The host — a law school alum whose best-known skill has long been her prosecutorial zeal — served as her own defense attorney throughout the hour, pushing the case that she's not the person you remember from her years of political coverage. "The truth is, I'm kind of done with politics for now," Kelly said in a lengthy opening monologue that told her entire life story from childhood to TV stardom. "It's everywhere, everywhere, and I'm just like, it's over."
It's not just the sentiment that makes Kelly's case; it's the bearing. Kelly, a precise, crystalline wordsmith when in takedown mode, awkwardly sprinkled slang into her speech. She talked with her hands as though someone had said it was humanizing. When the cast of Today walked out with mimosas, Kelly declared, "O.M.G.!" A person who until as recently as last summer, during her Sunday-night newsmagazine show, sought to represent herself as deeply engaged in issues of the public interest now just thought it was over. Have a mimosa!
The problem is that Kelly, for all her forced bonhomie, is more chilly than chill. Kelly's work on Fox News, aggressively questioning perceived agents of division in a manner that was itself cleverly divisive, made her a star. Now, there was little left but self. Her monologue came most vividly alive when she described her own ambition — her longtime dream of hosting "a more uplifting show. But how, where, what?" And an interview with the cast and creators of Will & Grace evinced neither particular familiarity with the show nor a take beyond that having fun is fun. Kelly introduced the cast to a gay male "superfan" in the audience, the sort of surprise Oprah Winfrey used to pull in daytime. "I think the Will & Grace thing and the gay thing are going to work out great," she awkwardly told him before throwing to commercial.
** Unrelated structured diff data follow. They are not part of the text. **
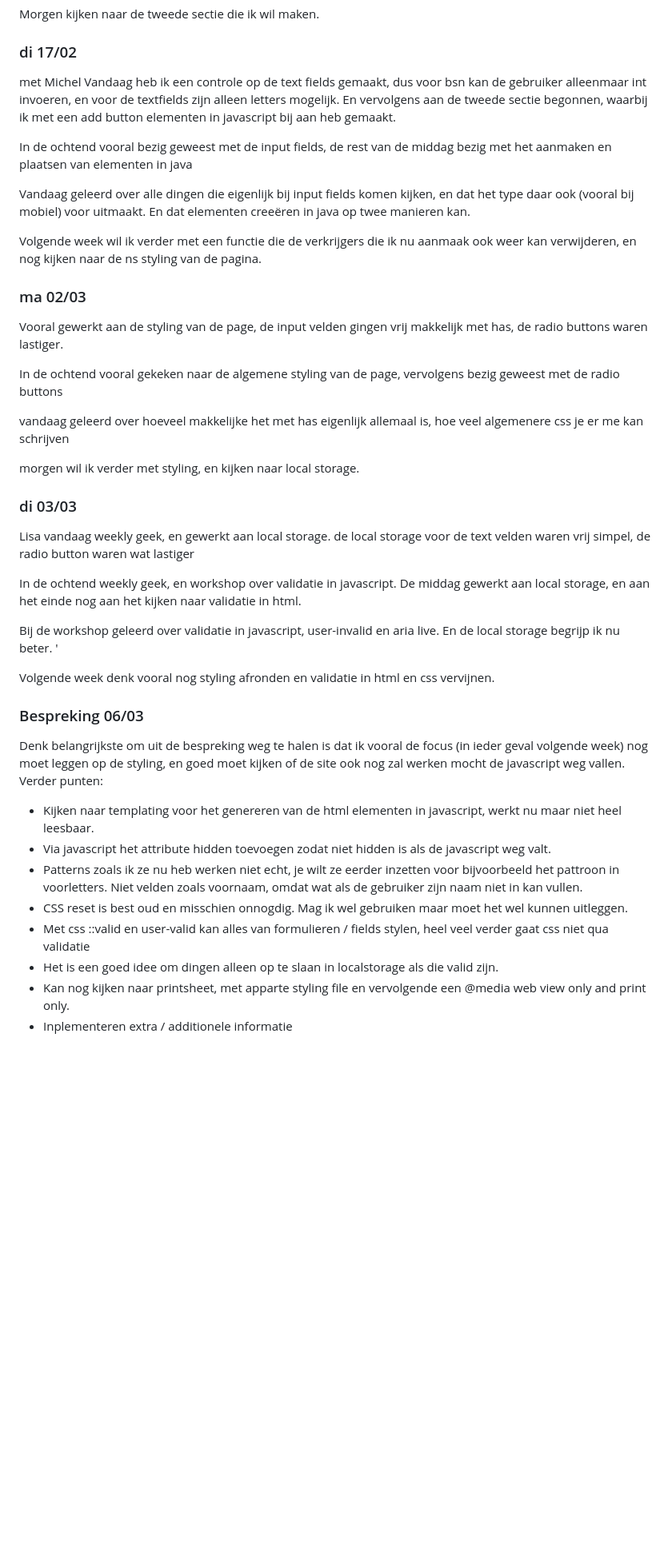
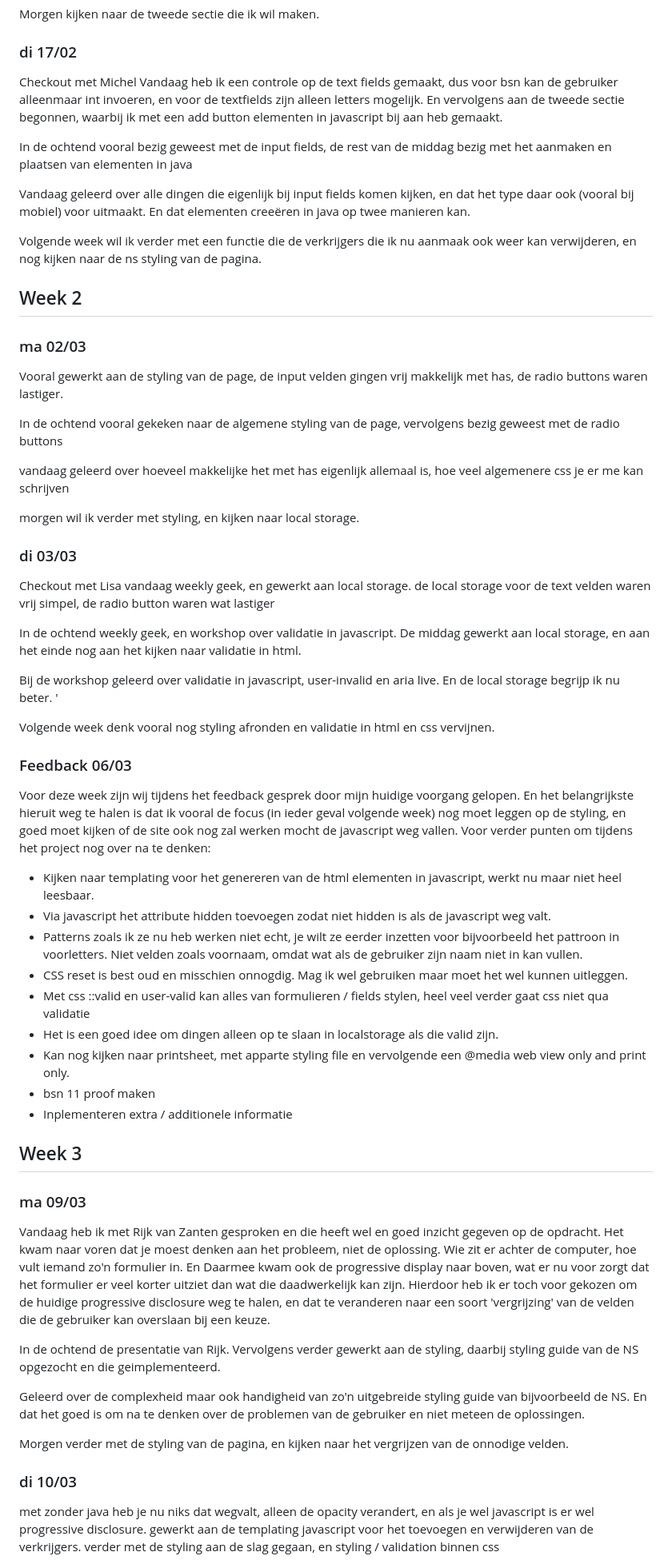
Before and after one commit to SennaHoving/BT, a Markdown page: README.md, the part around one of its changes. Shown at 80% size. Drawn GitHub-style; blank space fills up the shorter version.

```diff
--- a/README.md
+++ b/README.md
@@ -18,7 +11,7 @@ Morgen kijken naar de tweede sectie die ik wil maken.
 
 
 ### di 17/02
-met Michel
+Checkout met Michel
 Vandaag heb ik een controle op de text fields gemaakt, dus voor bsn kan de gebruiker alleenmaar int invoeren, en voor de textfields zijn alleen letters mogelijk. En vervolgens aan de tweede sectie begonnen, waarbij ik met een add button elementen in javascript bij aan heb gemaakt.
 
 In de ochtend vooral bezig geweest met de input fields, de rest van de middag bezig met het aanmaken en plaatsen van elementen in java
@@ -27,6 +20,7 @@ Vandaag geleerd over alle dingen die eigenlijk bij input fields komen kijken, en
 
 Volgende week wil ik verder met een functie die de verkrijgers die ik nu aanmaak ook weer kan verwijderen, en nog kijken naar de ns styling van de pagina.
 
+## Week 2
 ### ma 02/03
 Vooral gewerkt aan de styling van de page, de input velden gingen vrij makkelijk met has, de radio buttons waren lastiger.
 
@@ -37,7 +31,7 @@ vandaag geleerd over hoeveel makkelijke het met has eigenlijk allemaal is, hoe v
 morgen wil ik verder met styling, en kijken naar local storage.
 
 ### di 03/03
-Lisa
+Checkout met Lisa
 vandaag weekly geek, en gewerkt aan local storage. de local storage voor de text velden waren vrij simpel, de radio button waren wat lastiger
 
 In de ochtend weekly geek, en workshop over validatie in javascript. De middag gewerkt aan local storage, en aan het einde nog aan het kijken naar validatie in html.
@@ -47,8 +41,8 @@ Bij de workshop geleerd over validatie in javascript, user-invalid en aria live.
 Volgende week denk vooral nog styling afronden en validatie in html en css vervijnen.
 
 
-### Bespreking 06/03
-Denk belangrijkste om uit de bespreking weg te halen is dat ik vooral de focus (in ieder geval volgende week) nog moet leggen op de styling, en goed moet kijken of de site ook nog zal werken mocht de javascript weg vallen. Verder punten:
+### Feedback 06/03
+Voor deze week zijn wij tijdens het feedback gesprek door mijn huidige voorgang gelopen. En het belangrijkste hieruit weg te halen is dat ik vooral de focus (in ieder geval volgende week) nog moet leggen op de styling, en goed moet kijken of de site ook nog zal werken mocht de javascript weg vallen. Voor verder punten om tijdens het project nog over na te denken:
 - Kijken naar templating voor het genereren van de html elementen in javascript, werkt nu maar niet heel leesbaar.
 - Via javascript het attribute hidden toevoegen zodat niet hidden is als de javascript weg valt.
 - Patterns zoals ik ze nu heb werken niet echt, je wilt ze eerder inzetten voor bijvoorbeeld het pattroon in voorletters. Niet velden zoals voornaam, omdat wat als de gebruiker zijn naam niet in kan vullen.
@@ -56,4 +50,19 @@ Denk belangrijkste om uit de bespreking weg te halen is dat ik vooral de focus (
 - Met css ::valid en user-valid kan alles van formulieren / fields stylen, heel veel verder gaat css niet qua validatie
 - Het is een goed idee om dingen alleen op te slaan in localstorage als die valid zijn.
 - Kan nog kijken naar printsheet, met apparte styling file en vervolgende een @media web view only and print only.
+- bsn 11 proof maken
 - Inplementeren extra / additionele informatie
+
+## Week 3
+### ma 09/03
+Vandaag heb ik met Rijk van Zanten gesproken en die heeft wel en goed inzicht gegeven op de opdracht. Het kwam naar voren dat je moest denken aan het probleem, niet de oplossing. Wie zit er achter de computer, hoe vult iemand zo'n formulier in. En Daarmee kwam ook de progressive display naar boven, wat er nu voor zorgt dat het formulier er veel korter uitziet dan wat die daadwerkelijk kan zijn. Hierdoor heb ik er toch voor gekozen om de huidige progressive disclosure weg te halen, en dat te veranderen naar een soort 'vergrijzing' van de velden die de gebruiker kan overslaan bij een keuze.
+
+In de ochtend de presentatie van Rijk. Vervolgens verder gewerkt aan de styling, daarbij styling guide van de NS opgezocht en die geimplementeerd.
+
+Geleerd over de complexheid maar ook handigheid van zo'n uitgebreide styling guide van bijvoorbeeld de NS. En dat het goed is om na te denken over de problemen van de gebruiker en niet meteen de oplossingen.
+
+Morgen verder met de styling van de pagina, en kijken naar het vergrijzen van de onnodige velden.
+
+### di 10/03
+met zonder java heb je nu niks dat wegvalt, alleen de opacity verandert, en als je wel javascript is er wel progressive disclosure. gewerkt aan de templating javascript voor het toevoegen en verwijderen van de verkrijgers. verder met de styling aan de slag gegaan, en styling / validation binnen css
+
```
Also changed, not shown: other parts of README.md (+35 -9 lines).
Winfrey didn't have such strange stumbles; she also had years of experience in daytime by the time she was running the sort of everything-to-everybody show Kelly seems to be trying to create. Winfrey, whom Kelly has explicitly called a role model, recently made the opposite jump, joining primetime 60 Minutes as a contributor. While I wouldn't call her first segment — in which Winfrey convened a group of Trump and Clinton voters in order to probe America's division — particularly groundbreaking, it sought to unite by, first, diagnosing division. Winfrey is a genius of empathy. When Kelly promoted a story about a charitable nun by declaring "It's a story that will make you say, 'Yes, there is still goodness in the world!,'" it felt put-on.
More than that, it was contradictory. Isn't the implication that the world is sliding into evil itself a charged political statement? The show made for a particularly awkward transition after two hours of relatively hard news on Today's flagship broadcast. It was the spectacle of a person forcing herself to talk about anything other than the news. The solution, again and again, was to return to the host — that pretaped story about the nun, for instance, was packaged as proof of Kelly's personal mantra, "Settle for More," which coincidentally enough is the title of her memoir.
New settings for even the biggest stars can be hard. Stephen Colbert, currently the standard in late night, struggled for months to find his footing. But the best talk shows take the shape of all their hosts — Winfrey's conversational generosity and her New Agey questing, David Letterman's curiosity and curmudgeonliness, Rosie O'Donnell's edgy niceness. But they're ultimately about the viewer — reaching out, providing some service or entertainment. Kelly asked for things from the viewer: patience (in the show's first moments, very literally), indulgence, and willingness to suspend disbelief. It's a big ask early in the morning.